● **Exercise requirements**
Out of the records below, copy all lines in which the word "docs" occurs.

● **Dataset extract**

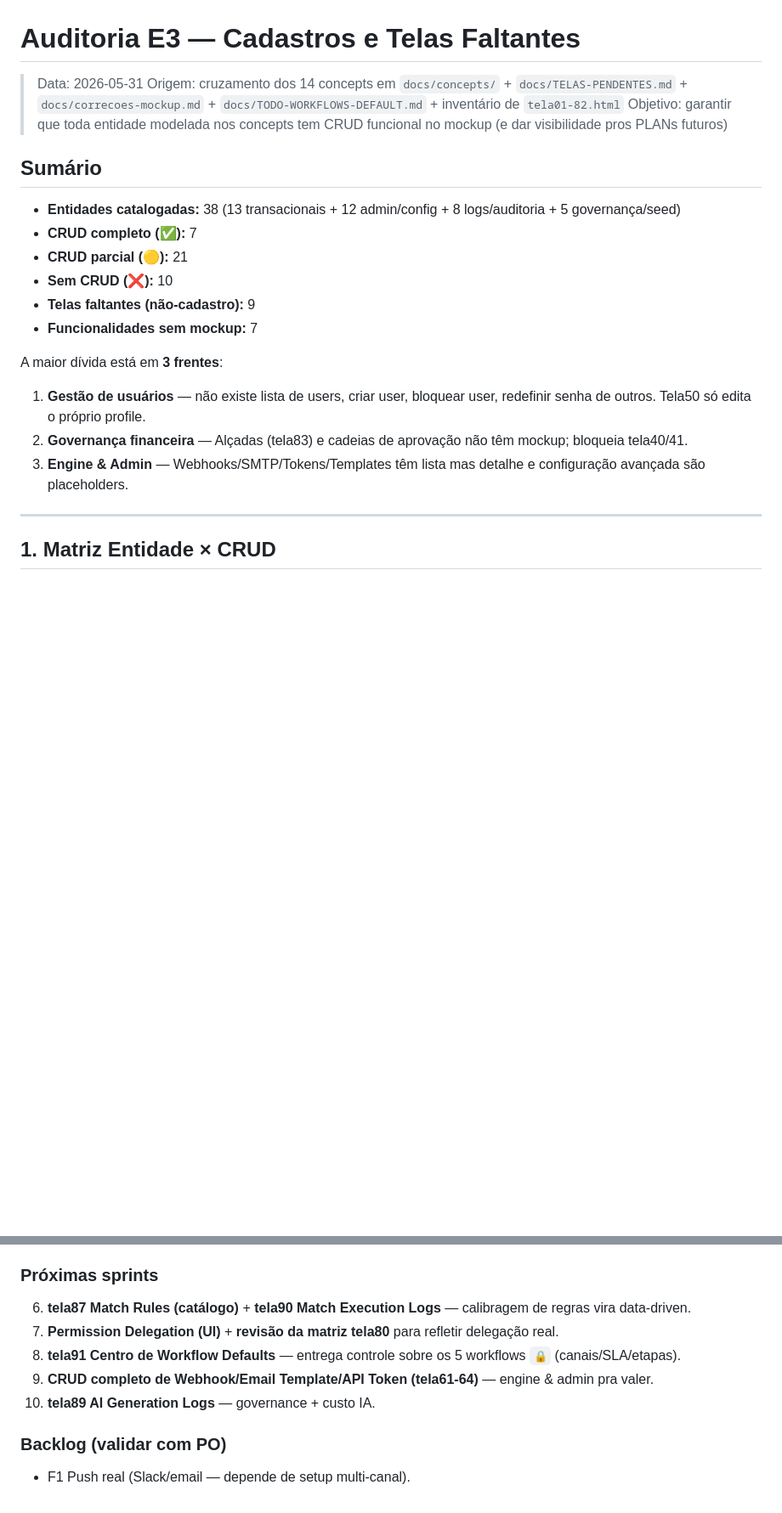
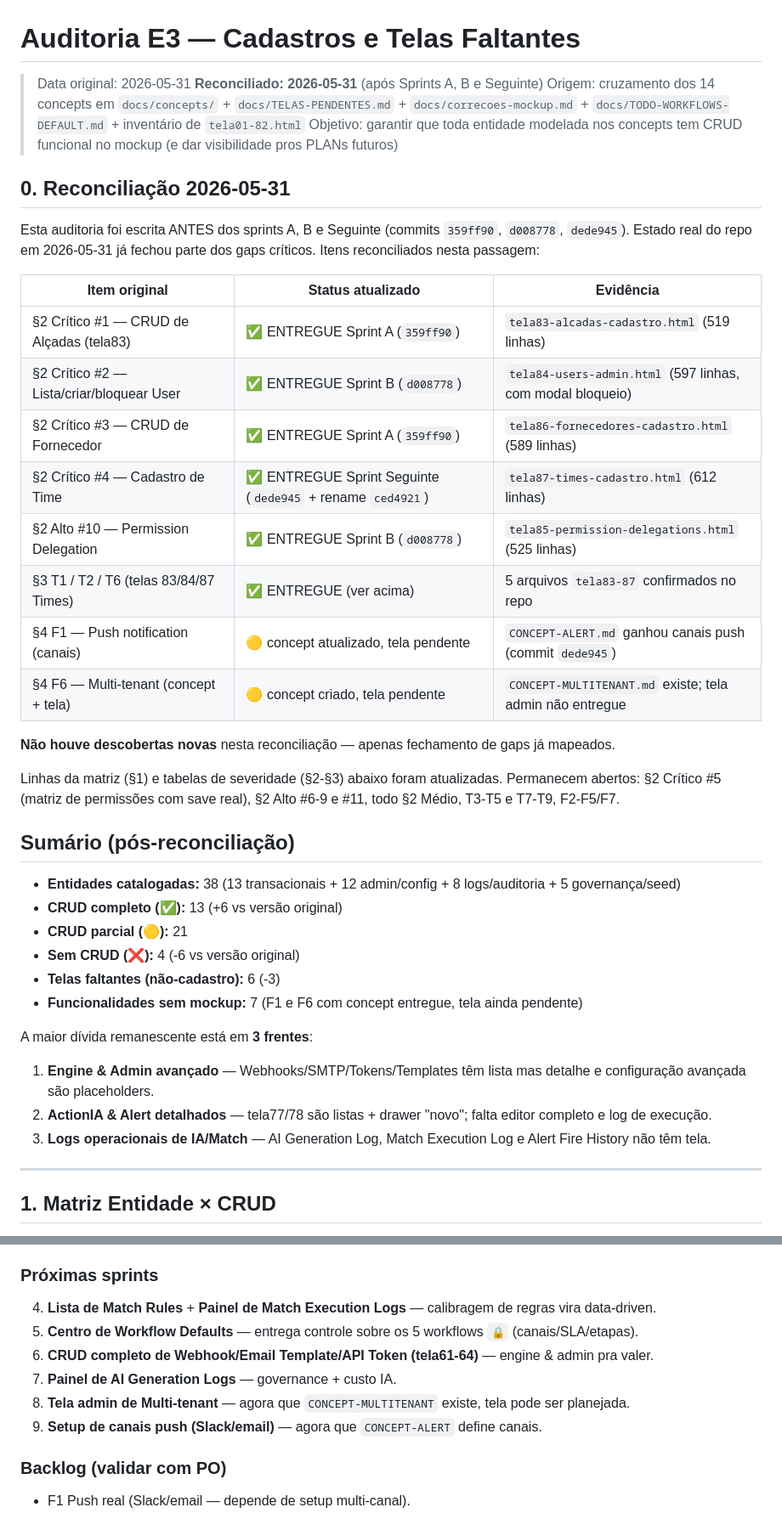
Before and after one commit to fernandoarruda-fera/dms-mockups, a Markdown page: docs/AUDITORIA-2026-05-31-E3-cadastros-gaps.md, 2 parts joined by grey strips. Shown at 85% size. Drawn GitHub-style; blank space fills up the shorter version.

```diff
--- a/docs/AUDITORIA-2026-05-31-E3-cadastros-gaps.md
+++ b/docs/AUDITORIA-2026-05-31-E3-cadastros-gaps.md
@@ -1,22 +1,42 @@
 # Auditoria E3 — Cadastros e Telas Faltantes
 
-> Data: 2026-05-31
+> Data original: 2026-05-31
+> **Reconciliado: 2026-05-31** (após Sprints A, B e Seguinte)
 > Origem: cruzamento dos 14 concepts em `docs/concepts/` + `docs/TELAS-PENDENTES.md` + `docs/correcoes-mockup.md` + `docs/TODO-WORKFLOWS-DEFAULT.md` + inventário de `tela01-82.html`
 > Objetivo: garantir que toda entidade modelada nos concepts tem CRUD funcional no mockup (e dar visibilidade pros PLANs futuros)
 
-## Sumário
+## 0. Reconciliação 2026-05-31
+
+Esta auditoria foi escrita ANTES dos sprints A, B e Seguinte (commits `359ff90`, `d008778`, `dede945`). Estado real do repo em 2026-05-31 já fechou parte dos gaps críticos. Itens reconciliados nesta passagem:
+
+| Item original                            | Status atualizado                     | Evidência                                                  |
+| ---------------------------------------- | ------------------------------------- | ---------------------------------------------------------- |
+| §2 Crítico #1 — CRUD de Alçadas (tela83) | ✅ ENTREGUE Sprint A (`359ff90`)      | `tela83-alcadas-cadastro.html` (519 linhas)                |
+| §2 Crítico #2 — Lista/criar/bloquear User| ✅ ENTREGUE Sprint B (`d008778`)      | `tela84-users-admin.html` (597 linhas, com modal bloqueio) |
+| §2 Crítico #3 — CRUD de Fornecedor       | ✅ ENTREGUE Sprint A (`359ff90`)      | `tela86-fornecedores-cadastro.html` (589 linhas)           |
+| §2 Crítico #4 — Cadastro de Time         | ✅ ENTREGUE Sprint Seguinte (`dede945` + rename `ced4921`) | `tela87-times-cadastro.html` (612 linhas) |
+| §2 Alto #10 — Permission Delegation      | ✅ ENTREGUE Sprint B (`d008778`)      | `tela85-permission-delegations.html` (525 linhas)          |
+| §3 T1 / T2 / T6 (telas 83/84/87 Times)   | ✅ ENTREGUE (ver acima)               | 5 arquivos `tela83-87` confirmados no repo                 |
+| §4 F1 — Push notification (canais)       | 🟡 concept atualizado, tela pendente  | `CONCEPT-ALERT.md` ganhou canais push (commit `dede945`)   |
+| §4 F6 — Multi-tenant (concept + tela)    | 🟡 concept criado, tela pendente      | `CONCEPT-MULTITENANT.md` existe; tela admin não entregue   |
+
+**Não houve descobertas novas** nesta reconciliação — apenas fechamento de gaps já mapeados.
+
+Linhas da matriz (§1) e tabelas de severidade (§2-§3) abaixo foram atualizadas. Permanecem abertos: §2 Crítico #5 (matriz de permissões com save real), §2 Alto #6-9 e #11, todo §2 Médio, T3-T5 e T7-T9, F2-F5/F7.
+
+## Sumário (pós-reconciliação)
 
 - **Entidades catalogadas:** 38 (13 transacionais + 12 admin/config + 8 logs/auditoria + 5 governança/seed)
-- **CRUD completo (✅):** 7
+- **CRUD completo (✅):** 13 (+6 vs versão original)
 - **CRUD parcial (🟡):** 21
-- **Sem CRUD (❌):** 10
-- **Telas faltantes (não-cadastro):** 9
-- **Funcionalidades sem mockup:** 7
+- **Sem CRUD (❌):** 4 (-6 vs versão original)
+- **Telas faltantes (não-cadastro):** 6 (-3)
+- **Funcionalidades sem mockup:** 7 (F1 e F6 com concept entregue, tela ainda pendente)
 
-A maior dívida está em **3 frentes**:
-1. **Gestão de usuários** — não existe lista de users, criar user, bloquear user, redefinir senha de outros. Tela50 só edita o próprio profile.
-2. **Governança financeira** — Alçadas (tela83) e cadeias de aprovação não têm mockup; bloqueia tela40/41.
-3. **Engine & Admin** — Webhooks/SMTP/Tokens/Templates têm lista mas detalhe e configuração avançada são placeholders.
+A maior dívida remanescente está em **3 frentes**:
+1. **Engine & Admin avançado** — Webhooks/SMTP/Tokens/Templates têm lista mas detalhe e configuração avançada são placeholders.
+2. **ActionIA & Alert detalhados** — tela77/78 são listas + drawer "novo"; falta editor completo e log de execução.
+3. **Logs operacionais de IA/Match** — AI Generation Log, Match Execution Log e Alert Fire History não têm tela.
 
 ---
 
@@ -196,11 +225,12 @@ Legenda: ✅ entregue · 🟡 parcial · ❌ ausente · `—` não aplicável (s
 
 ### Próximas sprints
 
-6. **tela87 Match Rules (catálogo)** + **tela90 Match Execution Logs** — calibragem de regras vira data-driven.
-7. **Permission Delegation (UI)** + **revisão da matriz tela80** para refletir delegação real.
-8. **tela91 Centro de Workflow Defaults** — entrega controle sobre os 5 workflows `🔒` (canais/SLA/etapas).
-9. **CRUD completo de Webhook/Email Template/API Token (tela61-64)** — engine & admin pra valer.
-10. **tela89 AI Generation Logs** — governance + custo IA.
+4. **Lista de Match Rules** + **Painel de Match Execution Logs** — calibragem de regras vira data-driven.
+5. **Centro de Workflow Defaults** — entrega controle sobre os 5 workflows `🔒` (canais/SLA/etapas).
+6. **CRUD completo de Webhook/Email Template/API Token (tela61-64)** — engine & admin pra valer.
+7. **Painel de AI Generation Logs** — governance + custo IA.
+8. **Tela admin de Multi-tenant** — agora que `CONCEPT-MULTITENANT` existe, tela pode ser planejada.
+9. **Setup de canais push (Slack/email)** — agora que `CONCEPT-ALERT` define canais.
 
 ### Backlog (validar com PO)
 
```
Also changed, not shown: other parts of docs/AUDITORIA-2026-05-31-E3-cadastros-gaps.md (+40 -31 lines).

● **Your response**
Before and after one commit to fernandoarruda-fera/dms-mockups, a Markdown page: docs/AUDITORIA-2026-05-31-E3-cadastros-gaps.md, 2 parts joined by grey strips. Shown at 85% size. Drawn GitHub-style; blank space fills up the shorter version.
--- a/docs/AUDITORIA-2026-05-31-E3-cadastros-gaps.md
+++ b/docs/AUDITORIA-2026-05-31-E3-cadastros-gaps.md
 > Origem: cruzamento dos 14 concepts em `docs/concepts/` + `docs/TELAS-PENDENTES.md` + `docs/correcoes-mockup.md` + `docs/TODO-WORKFLOWS-DEFAULT.md` + inventário de `tela01-82.html`
Also changed, not shown: other parts of docs/AUDITORIA-2026-05-31-E3-cadastros-gaps.md (+40 -31 lines).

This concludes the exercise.